Task:
What is the number of lines below that include "parent"? Give that number alone.

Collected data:
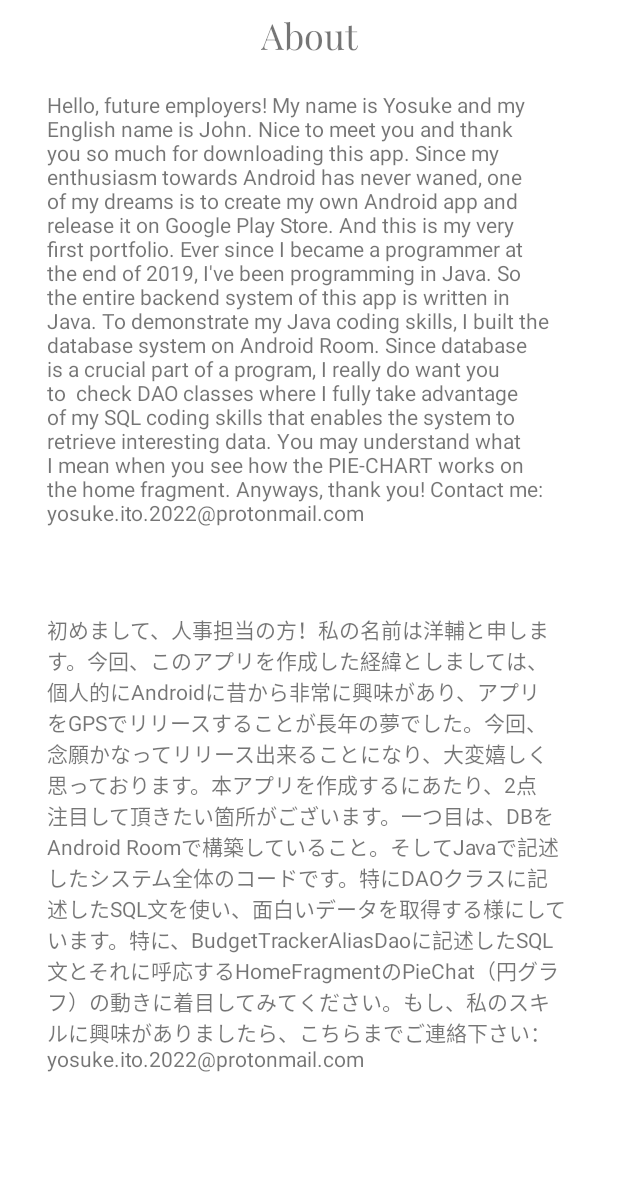
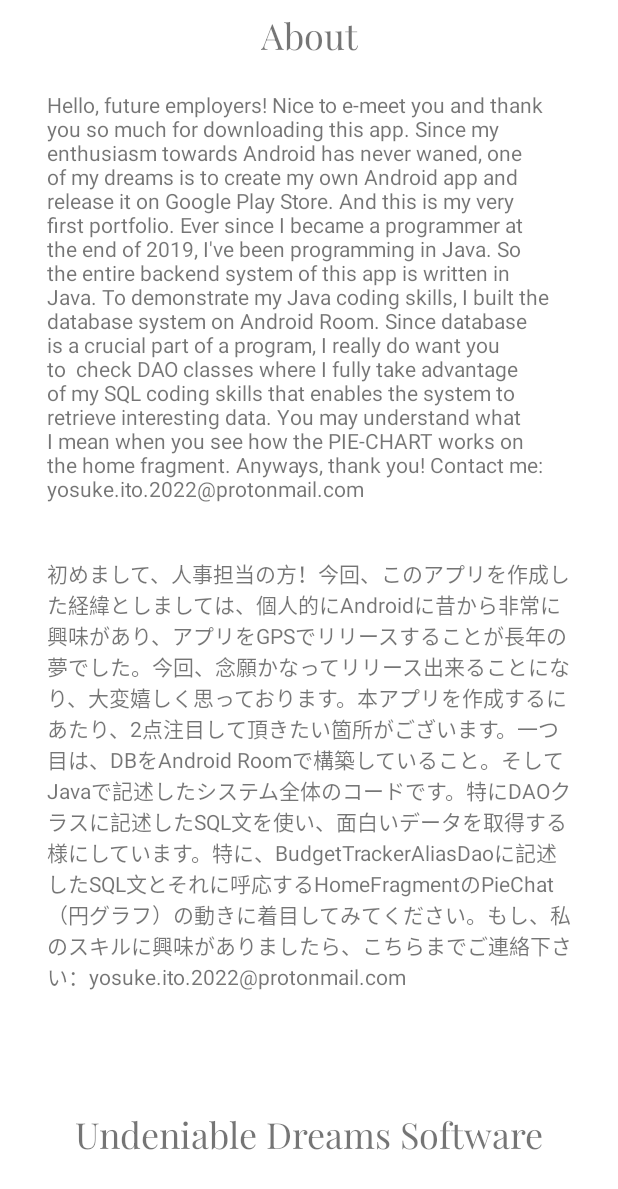
Before and after one commit to yakusugi/OfflineBudgetTrackerAppProject, an Android app: the AboutActivity screen opened directly, with no data from a screen before it, on a phone screen of 412 x 824 dp. Shown: the top 1189 px of the screen. Run offline under Robolectric (Android 15) with nearby library versions, the light colour scheme and no system bars.

Commit message:
commit June 5 2022
AboutActivity

Changed some intro messages.
自己紹介文を変更。

```diff
--- a/app/src/main/res/layout/activity_about.xml
+++ b/app/src/main/res/layout/activity_about.xml
@@ -8,7 +8,7 @@
 
 
     <TextView
-        android:id="@+id/textView5"
+        android:id="@+id/about_header"
         style="@style/currency_title_style"
         android:layout_width="wrap_content"
         android:layout_height="wrap_content"
@@ -23,24 +23,36 @@
         android:layout_width="350dp"
         android:layout_height="300dp"
         android:layout_marginTop="20dp"
-        android:text="Hello, future employers! My name is Yosuke and my English name is John. Nice to meet you and thank you so much for downloading this app. Since my enthusiasm towards Android has never waned, one of my dreams is to create my own Android app and release it on Google Play Store. And this is my very first portfolio. Ever since I became a programmer at the end of 2019, I've been programming in Java. So the entire backend system of this app is written in Java. To demonstrate my Java coding skills, I built the database system on Android Room. Since database is a crucial part of a program, I really do want you to  check DAO classes where I fully take advantage of my SQL coding skills that enables the system to retrieve interesting data. You may understand what I mean when you see how the PIE-CHART works on the home fragment. Anyways, thank you! Contact me: yosuke.ito.2022@protonmail.com"
+        android:text="Hello, future employers! Nice to e-meet you and thank you so much for downloading this app. Since my enthusiasm towards Android has never waned, one of my dreams is to create my own Android app and release it on Google Play Store. And this is my very first portfolio. Ever since I became a programmer at the end of 2019, I've been programming in Java. So the entire backend system of this app is written in Java. To demonstrate my Java coding skills, I built the database system on Android Room. Since database is a crucial part of a program, I really do want you to  check DAO classes where I fully take advantage of my SQL coding skills that enables the system to retrieve interesting data. You may understand what I mean when you see how the PIE-CHART works on the home fragment. Anyways, thank you! Contact me: yosuke.ito.2022@protonmail.com"
         app:layout_constraintEnd_toEndOf="parent"
+        app:layout_constraintHorizontal_bias="0.508"
         app:layout_constraintStart_toStartOf="parent"
-        app:layout_constraintTop_toBottomOf="@+id/textView5"
+        app:layout_constraintTop_toBottomOf="@+id/about_header"
         tools:ignore="MissingConstraints" />
 
     <TextView
         android:id="@+id/japanese_text_view"
         android:layout_width="350dp"
         android:layout_height="310dp"
-        android:layout_marginTop="32dp"
-        android:text="初めまして、人事担当の方！私の名前は洋輔と申します。今回、このアプリを作成した経緯としましては、個人的にAndroidに昔から非常に興味があり、アプリをGPSでリリースすることが長年の夢でした。今回、念願かなってリリース出来ることになり、大変嬉しく思っております。本アプリを作成するにあたり、2点注目して頂きたい箇所がございます。一つ目は、DBをAndroid Roomで構築していること。そしてJavaで記述したシステム全体のコードです。特にDAOクラスに記述したSQL文を使い、面白いデータを取得する様にしています。特に、BudgetTrackerAliasDaoに記述したSQL文とそれに呼応するHomeFragmentのPieChat（円グラフ）の動きに着目してみてください。もし、私のスキルに興味がありましたら、こちらまでご連絡下さい：yosuke.ito.2022@protonmail.com"
+        android:layout_marginTop="12dp"
+        android:text="初めまして、人事担当の方！今回、このアプリを作成した経緯としましては、個人的にAndroidに昔から非常に興味があり、アプリをGPSでリリースすることが長年の夢でした。今回、念願かなってリリース出来ることになり、大変嬉しく思っております。本アプリを作成するにあたり、2点注目して頂きたい箇所がございます。一つ目は、DBをAndroid Roomで構築していること。そしてJavaで記述したシステム全体のコードです。特にDAOクラスに記述したSQL文を使い、面白いデータを取得する様にしています。特に、BudgetTrackerAliasDaoに記述したSQL文とそれに呼応するHomeFragmentのPieChat（円グラフ）の動きに着目してみてください。もし、私のスキルに興味がありましたら、こちらまでご連絡下さい：yosuke.ito.2022@protonmail.com"
+        app:layout_constraintEnd_toEndOf="parent"
+        app:layout_constraintStart_toStartOf="parent"
+        app:layout_constraintTop_toBottomOf="@+id/english_text_view"
+        tools:ignore="MissingConstraints" />
+
+    <TextView
+        android:id="@+id/about_logo"
+        style="@style/currency_title_style"
+        android:layout_width="wrap_content"
+        android:layout_height="wrap_content"
+        android:layout_gravity="center"
+        android:layout_marginTop="4dp"
+        android:text="Undeniable Dreams Software"
         app:layout_constraintBottom_toBottomOf="parent"
         app:layout_constraintEnd_toEndOf="parent"
-        app:layout_constraintHorizontal_bias="0.508"
         app:layout_constraintStart_toStartOf="parent"
-        app:layout_constraintTop_toBottomOf="@+id/english_text_view"
-        app:layout_constraintVertical_bias="0.142" />
+        app:layout_constraintTop_toBottomOf="@+id/japanese_text_view" />
 
 
 </androidx.constraintlayout.widget.ConstraintLayout>
--- a/app/src/main/res/layout/activity_budget_tracker_settings.xml
+++ b/app/src/main/res/layout/activity_budget_tracker_settings.xml
@@ -19,7 +19,7 @@
             android:layout_width="wrap_content"
             android:layout_height="wrap_content"
             android:layout_gravity="center"
-            android:text="Select a currency" />
+            android:text="Select your currency" />
 
     </LinearLayout>
 
```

Result:
7